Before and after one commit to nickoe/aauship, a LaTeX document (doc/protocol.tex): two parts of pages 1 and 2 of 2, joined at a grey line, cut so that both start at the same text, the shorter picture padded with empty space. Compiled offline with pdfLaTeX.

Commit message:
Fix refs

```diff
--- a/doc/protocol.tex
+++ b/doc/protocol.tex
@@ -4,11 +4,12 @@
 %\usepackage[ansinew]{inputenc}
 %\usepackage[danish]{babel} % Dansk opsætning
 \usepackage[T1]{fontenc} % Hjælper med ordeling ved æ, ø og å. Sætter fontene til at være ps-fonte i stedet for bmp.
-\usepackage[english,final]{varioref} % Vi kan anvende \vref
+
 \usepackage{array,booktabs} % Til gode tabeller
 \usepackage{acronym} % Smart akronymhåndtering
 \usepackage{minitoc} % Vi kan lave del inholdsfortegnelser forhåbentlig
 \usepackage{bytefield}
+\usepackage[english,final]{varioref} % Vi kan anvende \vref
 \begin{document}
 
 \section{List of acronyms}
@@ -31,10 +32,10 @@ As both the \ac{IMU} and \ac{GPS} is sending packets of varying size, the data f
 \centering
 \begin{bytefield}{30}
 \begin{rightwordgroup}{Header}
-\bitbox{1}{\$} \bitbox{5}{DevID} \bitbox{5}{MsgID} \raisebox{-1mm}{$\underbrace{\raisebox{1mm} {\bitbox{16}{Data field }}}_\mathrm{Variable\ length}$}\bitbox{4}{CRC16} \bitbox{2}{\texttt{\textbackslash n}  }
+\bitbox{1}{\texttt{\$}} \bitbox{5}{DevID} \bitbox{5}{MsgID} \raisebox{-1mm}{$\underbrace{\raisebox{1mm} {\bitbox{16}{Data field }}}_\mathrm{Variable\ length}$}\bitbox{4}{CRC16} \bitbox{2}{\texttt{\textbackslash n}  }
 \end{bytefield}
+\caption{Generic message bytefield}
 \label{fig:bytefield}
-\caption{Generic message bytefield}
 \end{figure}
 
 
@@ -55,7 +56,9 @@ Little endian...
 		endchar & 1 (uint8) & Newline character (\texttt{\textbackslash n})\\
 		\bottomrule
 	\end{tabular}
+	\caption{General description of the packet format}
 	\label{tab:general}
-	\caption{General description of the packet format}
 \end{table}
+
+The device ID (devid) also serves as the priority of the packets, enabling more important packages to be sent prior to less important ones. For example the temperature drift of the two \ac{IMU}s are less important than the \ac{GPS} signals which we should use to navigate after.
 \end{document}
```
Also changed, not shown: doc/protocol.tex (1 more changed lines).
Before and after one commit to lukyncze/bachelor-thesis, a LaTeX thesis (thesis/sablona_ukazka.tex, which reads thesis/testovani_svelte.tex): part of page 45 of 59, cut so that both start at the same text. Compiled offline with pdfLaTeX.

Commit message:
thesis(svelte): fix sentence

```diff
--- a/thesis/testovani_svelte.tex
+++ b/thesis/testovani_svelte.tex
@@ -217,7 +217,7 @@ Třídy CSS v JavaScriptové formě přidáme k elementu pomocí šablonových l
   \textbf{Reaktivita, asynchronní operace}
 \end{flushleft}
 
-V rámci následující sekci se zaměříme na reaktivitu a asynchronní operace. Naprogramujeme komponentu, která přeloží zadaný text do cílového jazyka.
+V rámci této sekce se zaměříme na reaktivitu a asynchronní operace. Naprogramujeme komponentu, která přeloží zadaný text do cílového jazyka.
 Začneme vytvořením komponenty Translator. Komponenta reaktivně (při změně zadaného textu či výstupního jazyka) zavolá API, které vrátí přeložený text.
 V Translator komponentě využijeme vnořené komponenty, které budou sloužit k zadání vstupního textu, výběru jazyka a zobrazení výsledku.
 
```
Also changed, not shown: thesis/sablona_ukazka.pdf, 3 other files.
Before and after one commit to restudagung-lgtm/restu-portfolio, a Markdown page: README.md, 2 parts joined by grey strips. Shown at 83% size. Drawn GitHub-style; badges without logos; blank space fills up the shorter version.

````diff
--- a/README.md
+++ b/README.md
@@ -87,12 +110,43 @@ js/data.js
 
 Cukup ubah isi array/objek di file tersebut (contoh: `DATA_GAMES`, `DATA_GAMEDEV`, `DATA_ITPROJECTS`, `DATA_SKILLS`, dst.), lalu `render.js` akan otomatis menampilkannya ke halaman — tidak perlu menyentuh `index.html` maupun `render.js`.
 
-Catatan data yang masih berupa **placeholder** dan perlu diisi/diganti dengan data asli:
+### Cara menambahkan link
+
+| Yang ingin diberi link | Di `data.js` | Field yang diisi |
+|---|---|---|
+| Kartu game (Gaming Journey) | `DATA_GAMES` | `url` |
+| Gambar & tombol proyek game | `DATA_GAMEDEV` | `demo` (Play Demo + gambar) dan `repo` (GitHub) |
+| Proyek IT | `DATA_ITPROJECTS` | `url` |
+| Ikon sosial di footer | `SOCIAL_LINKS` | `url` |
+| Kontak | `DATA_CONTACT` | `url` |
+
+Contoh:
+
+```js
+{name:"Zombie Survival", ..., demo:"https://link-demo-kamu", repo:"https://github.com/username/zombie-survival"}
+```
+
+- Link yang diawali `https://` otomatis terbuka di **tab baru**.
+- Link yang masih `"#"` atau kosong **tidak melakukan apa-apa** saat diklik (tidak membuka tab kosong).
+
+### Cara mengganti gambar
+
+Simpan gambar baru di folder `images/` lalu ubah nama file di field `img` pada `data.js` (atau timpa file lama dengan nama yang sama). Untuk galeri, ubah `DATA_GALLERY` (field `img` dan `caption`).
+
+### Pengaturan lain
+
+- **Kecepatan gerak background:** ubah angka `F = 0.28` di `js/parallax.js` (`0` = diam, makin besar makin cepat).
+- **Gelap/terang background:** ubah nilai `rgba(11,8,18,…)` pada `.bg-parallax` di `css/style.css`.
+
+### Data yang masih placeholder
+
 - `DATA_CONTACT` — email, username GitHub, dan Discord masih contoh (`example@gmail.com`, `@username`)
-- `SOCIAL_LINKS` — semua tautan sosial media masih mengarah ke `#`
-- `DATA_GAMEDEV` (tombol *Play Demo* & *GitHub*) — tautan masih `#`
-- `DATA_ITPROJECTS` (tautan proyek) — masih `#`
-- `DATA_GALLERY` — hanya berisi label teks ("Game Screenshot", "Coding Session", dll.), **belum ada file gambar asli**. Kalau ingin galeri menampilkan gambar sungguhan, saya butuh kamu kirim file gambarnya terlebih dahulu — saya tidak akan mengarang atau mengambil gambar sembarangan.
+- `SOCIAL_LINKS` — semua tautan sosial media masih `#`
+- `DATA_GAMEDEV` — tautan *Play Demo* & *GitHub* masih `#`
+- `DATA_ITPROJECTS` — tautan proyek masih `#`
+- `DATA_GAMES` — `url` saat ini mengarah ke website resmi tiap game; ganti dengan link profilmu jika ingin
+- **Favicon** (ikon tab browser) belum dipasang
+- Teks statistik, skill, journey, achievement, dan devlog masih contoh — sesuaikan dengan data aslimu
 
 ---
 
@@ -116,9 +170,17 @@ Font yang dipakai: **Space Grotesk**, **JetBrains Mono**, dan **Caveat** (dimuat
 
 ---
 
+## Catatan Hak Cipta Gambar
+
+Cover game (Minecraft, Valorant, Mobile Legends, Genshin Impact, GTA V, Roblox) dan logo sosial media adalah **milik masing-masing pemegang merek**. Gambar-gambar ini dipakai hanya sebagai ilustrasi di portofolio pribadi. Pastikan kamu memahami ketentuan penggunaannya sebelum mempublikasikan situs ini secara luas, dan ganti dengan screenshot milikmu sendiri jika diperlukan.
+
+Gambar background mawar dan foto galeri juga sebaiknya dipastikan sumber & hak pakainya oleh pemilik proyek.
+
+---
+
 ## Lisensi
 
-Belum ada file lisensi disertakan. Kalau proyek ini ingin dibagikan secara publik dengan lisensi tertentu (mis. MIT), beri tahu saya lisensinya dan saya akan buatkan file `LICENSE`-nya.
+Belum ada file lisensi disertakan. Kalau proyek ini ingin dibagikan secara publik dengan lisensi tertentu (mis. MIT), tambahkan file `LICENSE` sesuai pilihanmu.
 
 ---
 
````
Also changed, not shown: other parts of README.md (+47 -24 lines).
*****
What you should do: Print the listing above from its first line through the line with "Also changed, not shown: doc/protocol.tex", and stop there.

Answer below:
Before and after one commit to nickoe/aauship, a LaTeX document (doc/protocol.tex): two parts of pages 1 and 2 of 2, joined at a grey line, cut so that both start at the same text, the shorter picture padded with empty space. Compiled offline with pdfLaTeX.

Commit message:
Fix refs

```diff
--- a/doc/protocol.tex
+++ b/doc/protocol.tex
@@ -4,11 +4,12 @@
 %\usepackage[ansinew]{inputenc}
 %\usepackage[danish]{babel} % Dansk opsætning
 \usepackage[T1]{fontenc} % Hjælper med ordeling ved æ, ø og å. Sætter fontene til at være ps-fonte i stedet for bmp.
-\usepackage[english,final]{varioref} % Vi kan anvende \vref
+
 \usepackage{array,booktabs} % Til gode tabeller
 \usepackage{acronym} % Smart akronymhåndtering
 \usepackage{minitoc} % Vi kan lave del inholdsfortegnelser forhåbentlig
 \usepackage{bytefield}
+\usepackage[english,final]{varioref} % Vi kan anvende \vref
 \begin{document}
 
 \section{List of acronyms}
@@ -31,10 +32,10 @@ As both the \ac{IMU} and \ac{GPS} is sending packets of varying size, the data f
 \centering
 \begin{bytefield}{30}
 \begin{rightwordgroup}{Header}
-\bitbox{1}{\$} \bitbox{5}{DevID} \bitbox{5}{MsgID} \raisebox{-1mm}{$\underbrace{\raisebox{1mm} {\bitbox{16}{Data field }}}_\mathrm{Variable\ length}$}\bitbox{4}{CRC16} \bitbox{2}{\texttt{\textbackslash n}  }
+\bitbox{1}{\texttt{\$}} \bitbox{5}{DevID} \bitbox{5}{MsgID} \raisebox{-1mm}{$\underbrace{\raisebox{1mm} {\bitbox{16}{Data field }}}_\mathrm{Variable\ length}$}\bitbox{4}{CRC16} \bitbox{2}{\texttt{\textbackslash n}  }
 \end{bytefield}
+\caption{Generic message bytefield}
 \label{fig:bytefield}
-\caption{Generic message bytefield}
 \end{figure}
 
 
@@ -55,7 +56,9 @@ Little endian...
 		endchar & 1 (uint8) & Newline character (\texttt{\textbackslash n})\\
 		\bottomrule
 	\end{tabular}
+	\caption{General description of the packet format}
 	\label{tab:general}
-	\caption{General description of the packet format}
 \end{table}
+
+The device ID (devid) also serves as the priority of the packets, enabling more important packages to be sent prior to less important ones. For example the temperature drift of the two \ac{IMU}s are less important than the \ac{GPS} signals which we should use to navigate after.
 \end{document}
```
Also changed, not shown: doc/protocol.tex (1 more changed lines).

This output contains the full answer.